What is needed:
Please count the lines in the data below that mention the word "rien", then give only the total.

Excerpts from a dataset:
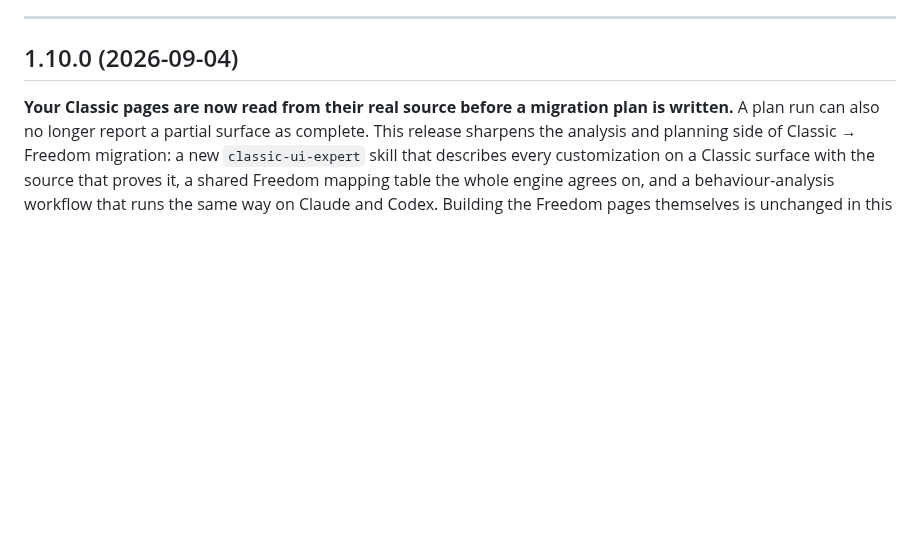
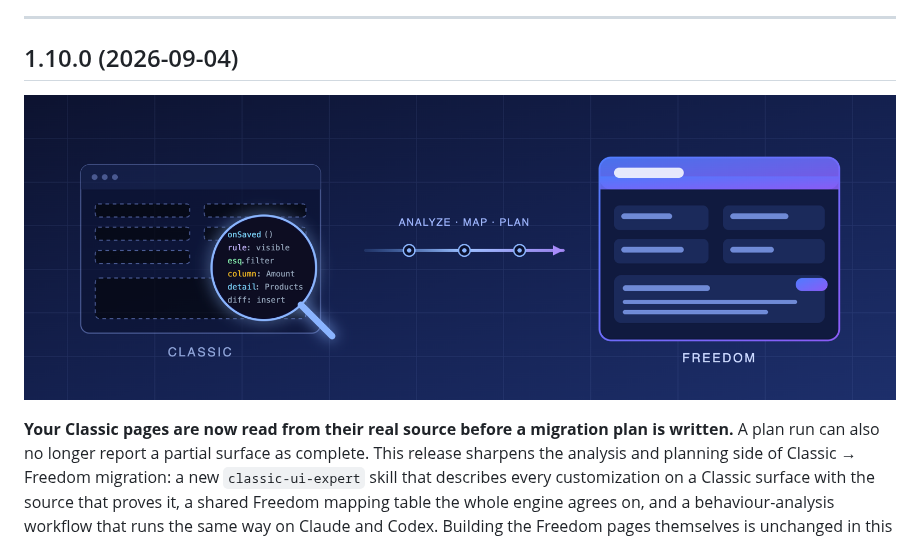
Before and after one commit to Creatio-Platform/creatio-ai-app-development-toolkit, a Markdown page: RELEASE-NOTES.md, the part around the change. Drawn GitHub-style; pictures changed too: docs/assets/release-1.10.0-banner.png (added); blank space fills up the shorter version.

Commit message:
release notes: open the 1.10.0 section with a banner
The Releases page is the first thing an outside reader sees, and the
1.10.0 section opened with a wall of prose. The banner states the
release in one look: a Classic page read from its real source under a
lens, the mapping step, the Freedom page it plans. The SVG source sits
next to the PNG so the image can be re-rendered instead of re-drawn.

Co-Authored-By: Claude Opus 5 <noreply@anthropic.com>

```diff
--- a/RELEASE-NOTES.md
+++ b/RELEASE-NOTES.md
@@ -9,6 +9,8 @@ To cut a release: open a release preparation PR that adds a new `## X.Y.Z (date)
 ---
 
 ## 1.10.0 (2026-09-04)
+
+![Classic pages read from their source, mapped, and planned into Freedom UI](https://raw.githubusercontent.com/Creatio-Platform/creatio-ai-app-development-toolkit/main/docs/assets/release-1.10.0-banner.png)
 
 **Your Classic pages are now read from their real source before a migration plan is written.** A plan run can also no longer report a partial surface as complete. This release sharpens the analysis and planning side of Classic → Freedom migration: a new `classic-ui-expert` skill that describes every customization on a Classic surface with the source that proves it, a shared Freedom mapping table the whole engine agrees on, and a behaviour-analysis workflow that runs the same way on Claude and Codex. Building the Freedom pages themselves is unchanged in this release.
 
```
Also changed, not shown: 1 other file.
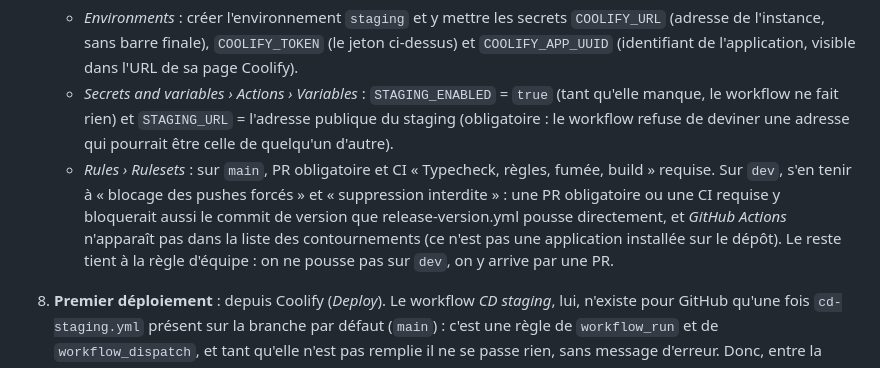
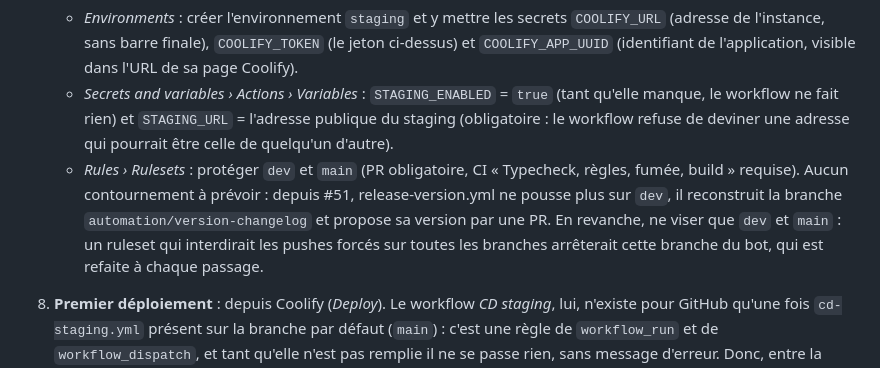
Before and after one commit to EAnathos/Fangleaf, a Markdown page: docs/ENVIRONNEMENTS.md, the part around the change. Rendered like a GitHub page.

Commit message:
Revue de la PR : protéger dev par un ruleset redevient possible
Depuis #51, release-version.yml ne pousse plus sur dev : il reconstruit sa branche et propose sa version par une PR.

Co-Authored-By: Claude Opus 5 (1M context) <noreply@anthropic.com>

```diff
--- a/docs/ENVIRONNEMENTS.md
+++ b/docs/ENVIRONNEMENTS.md
@@ -101,11 +101,11 @@ donc le déploiement échoue au lieu de laisser un staging à moitié migré.
    - *Secrets and variables › Actions › Variables* : `STAGING_ENABLED` = `true` (tant qu'elle manque, le workflow
      ne fait rien) et `STAGING_URL` = l'adresse publique du staging (obligatoire : le workflow refuse de deviner
      une adresse qui pourrait être celle de quelqu'un d'autre).
-   - *Rules › Rulesets* : sur `main`, PR obligatoire et CI « Typecheck, règles, fumée, build » requise.
-     Sur `dev`, s'en tenir à « blocage des pushes forcés » et « suppression interdite » : une PR obligatoire ou une CI
-     requise y bloquerait aussi le commit de version que release-version.yml pousse directement, et *GitHub Actions*
-     n'apparaît pas dans la liste des contournements (ce n'est pas une application installée sur le dépôt). Le reste
-     tient à la règle d'équipe : on ne pousse pas sur `dev`, on y arrive par une PR.
+   - *Rules › Rulesets* : protéger `dev` et `main` (PR obligatoire, CI « Typecheck, règles, fumée, build » requise).
+     Aucun contournement à prévoir : depuis #51, release-version.yml ne pousse plus sur `dev`, il reconstruit la
+     branche `automation/version-changelog` et propose sa version par une PR. En revanche, ne viser que `dev` et
+     `main` : un ruleset qui interdirait les pushes forcés sur toutes les branches arrêterait cette branche du bot,
+     qui est refaite à chaque passage.
 8. **Premier déploiement** : depuis Coolify (*Deploy*). Le workflow *CD staging*, lui, n'existe pour GitHub qu'une
    fois `cd-staging.yml` présent sur la branche par défaut (`main`) : c'est une règle de `workflow_run` et de
    `workflow_dispatch`, et tant qu'elle n'est pas remplie il ne se passe rien, sans message d'erreur. Donc, entre la
```
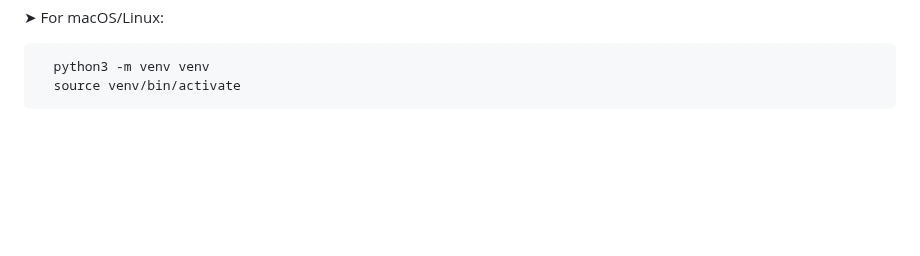
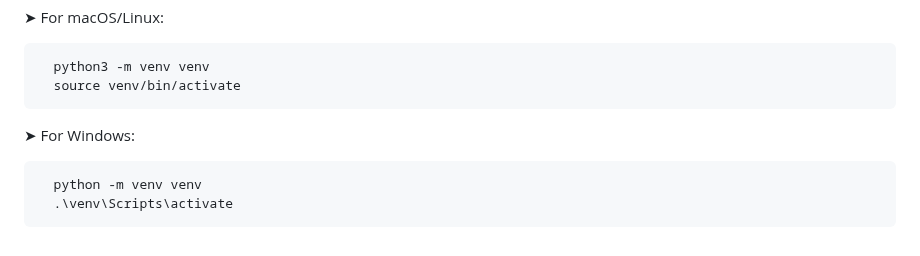
Before and after one commit to aaryansky/personal-finance-dashboard, a Markdown page: README.md, the part around the change. Rendered like a GitHub page; blank space fills up the shorter version.

```diff
--- a/README.md
+++ b/README.md
@@ -74,3 +74,8 @@ finance-dashboard/
 
       python3 -m venv venv
       source venv/bin/activate
+
+   ➤ For Windows:
+
+      python -m venv venv
+      .\venv\Scripts\activate
```
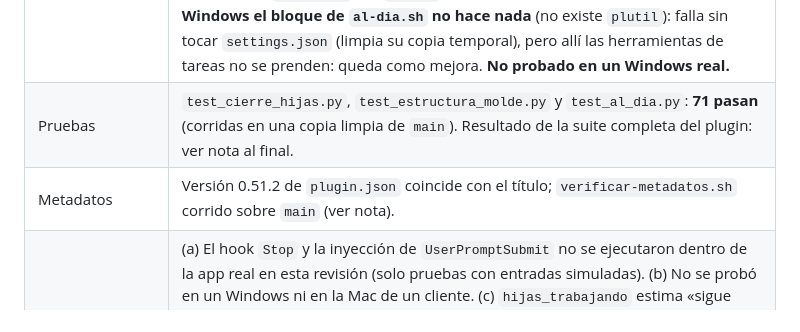
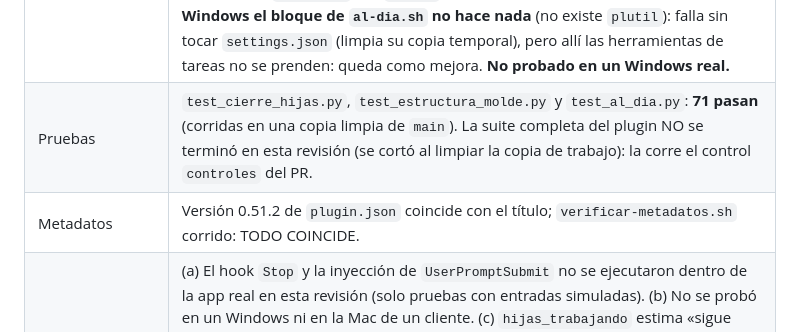
Before and after one commit to raimondifernando-web/claude-catalogo, a Markdown page: .claude/security-checks/2026-10-19-metodo-0.51.md, the part around the change. Rendered like a GitHub page.

Commit message:
security check 0.51: aclarar que la suite completa la corre el CI
Co-Authored-By: Claude Sonnet 5.5 <noreply@anthropic.com>

```diff
--- a/.claude/security-checks/2026-10-19-metodo-0.51.md
+++ b/.claude/security-checks/2026-10-19-metodo-0.51.md
@@ -17,8 +17,8 @@ Por qué existe: `estable` no avanza a 0.51.x porque la compuerta (F14) exige es
 | Secretos | Grep de patrones (`sk-`, `ghp_`, `AKIA`, `BEGIN … PRIVATE KEY`, `Bearer`) sobre las líneas agregadas de los 4 programas: 0 valores. Las menciones de `.env` son nombres de archivo que el código evita o de los que lista solo los **nombres** de variables para `.env.example` (comportamiento anterior). |
 | Nombres de clientes | `git grep -i -c` de la lista de nombres de clientes y personas (la del control del CI) sobre todo el árbol de d38b7ea: 0 coincidencias. |
 | Windows | `hooks.json` usa la misma cadena `python3 \|\| python \|\| py -3 \|\| true` que los demás hooks. `cierre-hijas.py` busca `claude-code-sessions` también en `%APPDATA%`; usa `os.replace`/`os.rename` solo hacia nombres únicos por proceso. El bloque de `al-dia.sh` usa `plutil` (solo Mac, igual que sus vecinos). **En Windows el bloque de `al-dia.sh` no hace nada** (no existe `plutil`): falla sin tocar `settings.json` (limpia su copia temporal), pero allí las herramientas de tareas no se prenden: queda como mejora. **No probado en un Windows real.** |
-| Pruebas | `test_cierre_hijas.py`, `test_estructura_molde.py` y `test_al_dia.py`: **71 pasan** (corridas en una copia limpia de `main`). Resultado de la suite completa del plugin: ver nota al final. |
-| Metadatos | Versión 0.51.2 de `plugin.json` coincide con el título; `verificar-metadatos.sh` corrido sobre `main` (ver nota). |
+| Pruebas | `test_cierre_hijas.py`, `test_estructura_molde.py` y `test_al_dia.py`: **71 pasan** (corridas en una copia limpia de `main`). La suite completa del plugin NO se terminó en esta revisión (se cortó al limpiar la copia de trabajo): la corre el control `controles` del PR. |
+| Metadatos | Versión 0.51.2 de `plugin.json` coincide con el título; `verificar-metadatos.sh` corrido: TODO COINCIDE. |
 | Límites (lo NO comprobado) | (a) El hook `Stop` y la inyección de `UserPromptSubmit` no se ejecutaron dentro de la app real en esta revisión (solo pruebas con entradas simuladas). (b) No se probó en un Windows ni en la Mac de un cliente. (c) `hijas_trabajando` estima «sigue trabajando» por actividad de los últimos 20 min: puede equivocarse en el texto del aviso (dice «falta X» cuando X ya terminó, o al revés); no tiene efecto de seguridad, solo de claridad. (d) `remoto` ejecuta `git fetch` en cada caja: un repositorio con una configuración local maliciosa (`core.sshCommand`) podría ejecutar un programa; requiere que la persona ya tenga clonado un repo hostil y pida el comando a mano, fuera del alcance de los hooks. |
 | Veredicto | **PASS con condiciones**: sin hallazgos altos ni críticos. Condiciones: (a) y (b) abiertas hasta que se pruebe una sesión real con una nota de hija; (c), (d) y lo de Windows como mejora de la próxima versión. |
 
```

Response to the exercise:
2